Exercise prompt. Please repeat the listing below exactly, but do not include its pictures.

BEGIN Given data

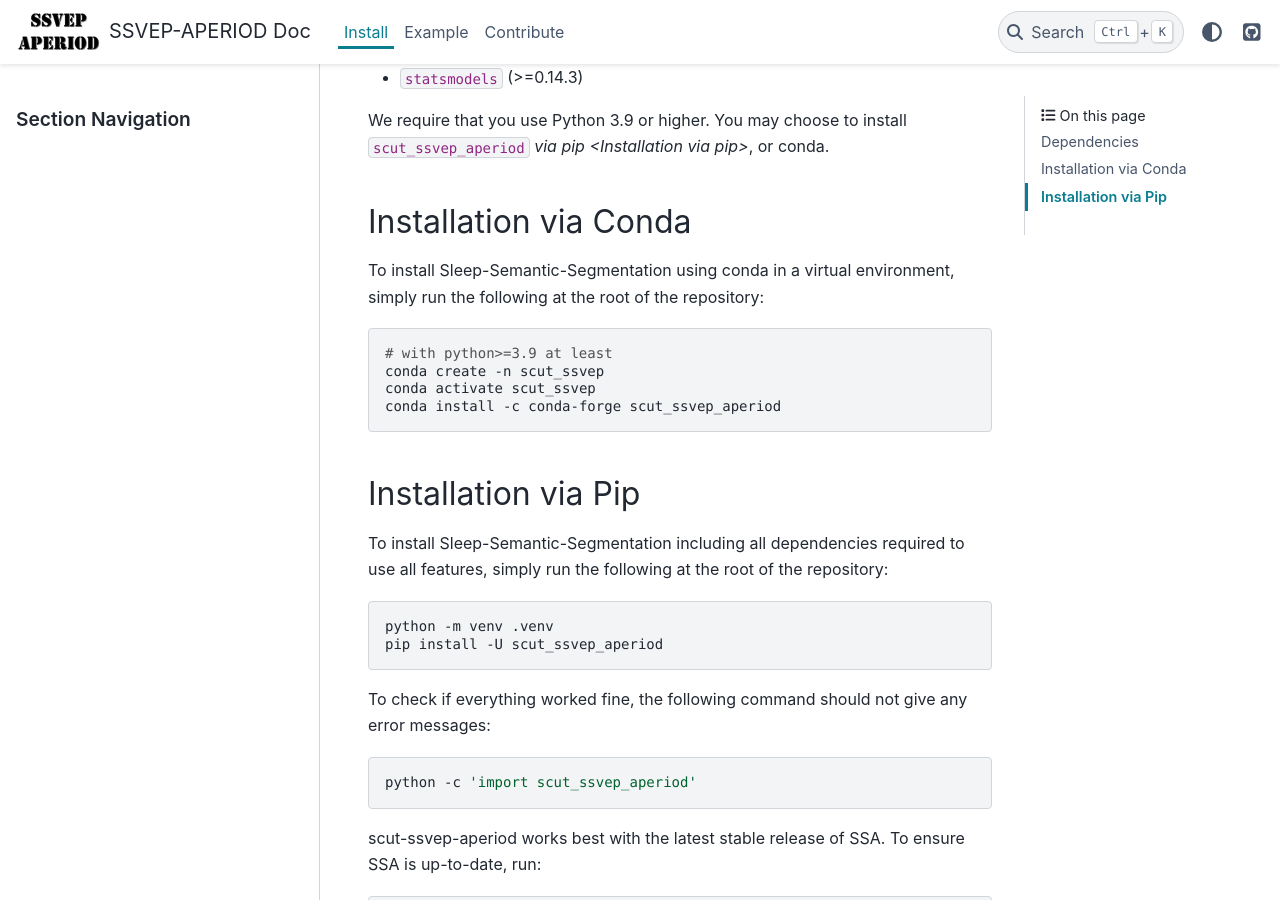
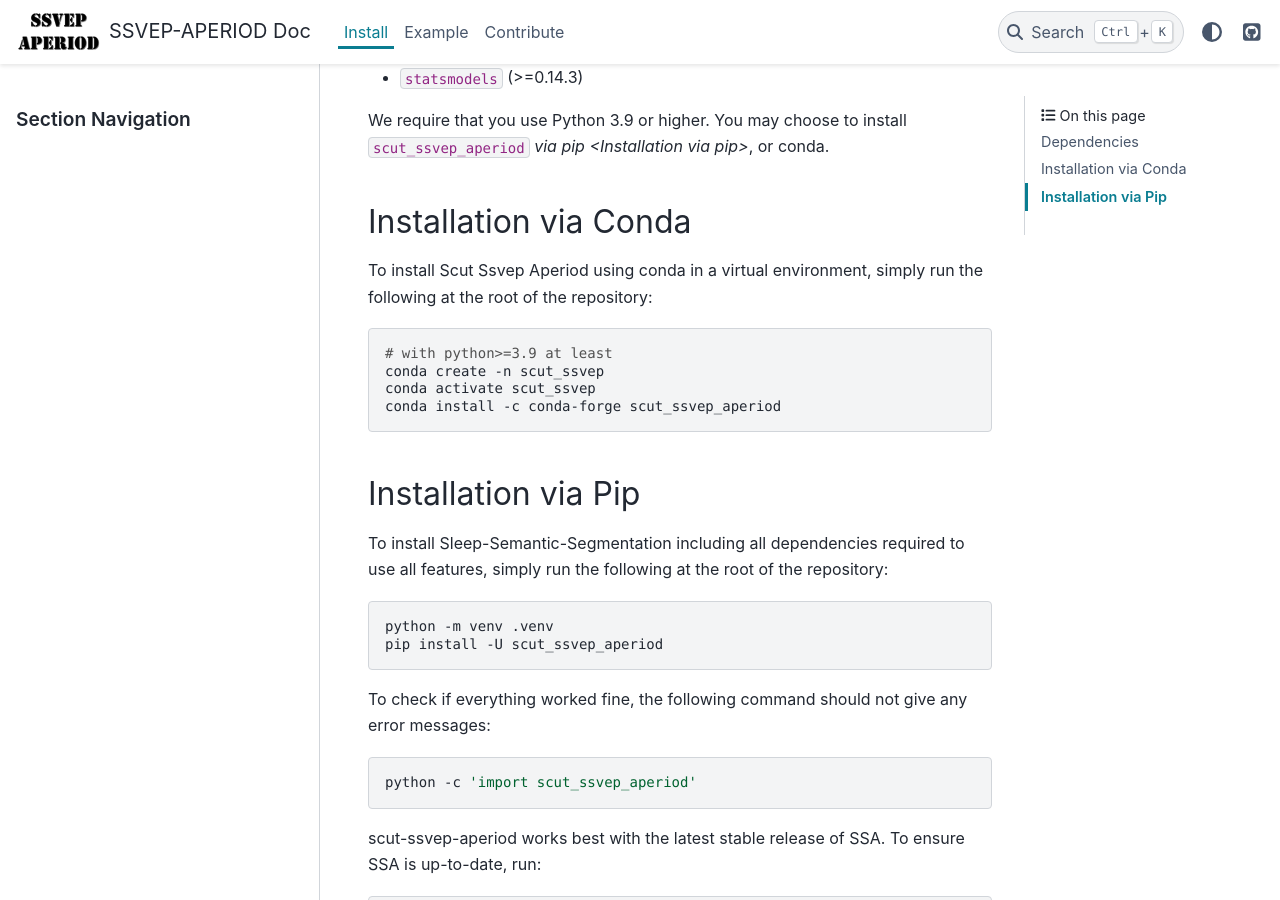
Before and after one commit to didi226/scut_ssvep_aperiod, a Sphinx documentation site: the page built from docs/source/install.rst, in a window 1280 px wide and 900 px high, scrolled down 477 px. Built offline with Sphinx 7.4.7 and the PyData theme 0.15.4, drawn with Linux system fonts in a browser that asks for light colours; pages that are not in the unit, such as notebooks, are missing from menus.

Commit message:
install.rst

```diff
--- a/docs/source/install.rst
+++ b/docs/source/install.rst
@@ -21,7 +21,7 @@ or conda.
 Installation via Conda
 ----------------------
 
-To install Sleep-Semantic-Segmentation using conda in a virtual environment,
+To install Scut Ssvep Aperiod using conda in a virtual environment,
 simply run the following at the root of the repository:
 
 .. code-block:: bash
```
Also changed, not shown: 3 other files.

END Given data

Solved exercise.
Before and after one commit to didi226/scut_ssvep_aperiod, a Sphinx documentation site: the page built from docs/source/install.rst, in a window 1280 px wide and 900 px high, scrolled down 477 px. Built offline with Sphinx 7.4.7 and the PyData theme 0.15.4, drawn with Linux system fonts in a browser that asks for light colours; pages that are not in the unit, such as notebooks, are missing from menus.

Commit message:
install.rst

```diff
--- a/docs/source/install.rst
+++ b/docs/source/install.rst
@@ -21,7 +21,7 @@ or conda.
 Installation via Conda
 ----------------------
 
-To install Sleep-Semantic-Segmentation using conda in a virtual environment,
+To install Scut Ssvep Aperiod using conda in a virtual environment,
 simply run the following at the root of the repository:
 
 .. code-block:: bash
```
Also changed, not shown: 3 other files.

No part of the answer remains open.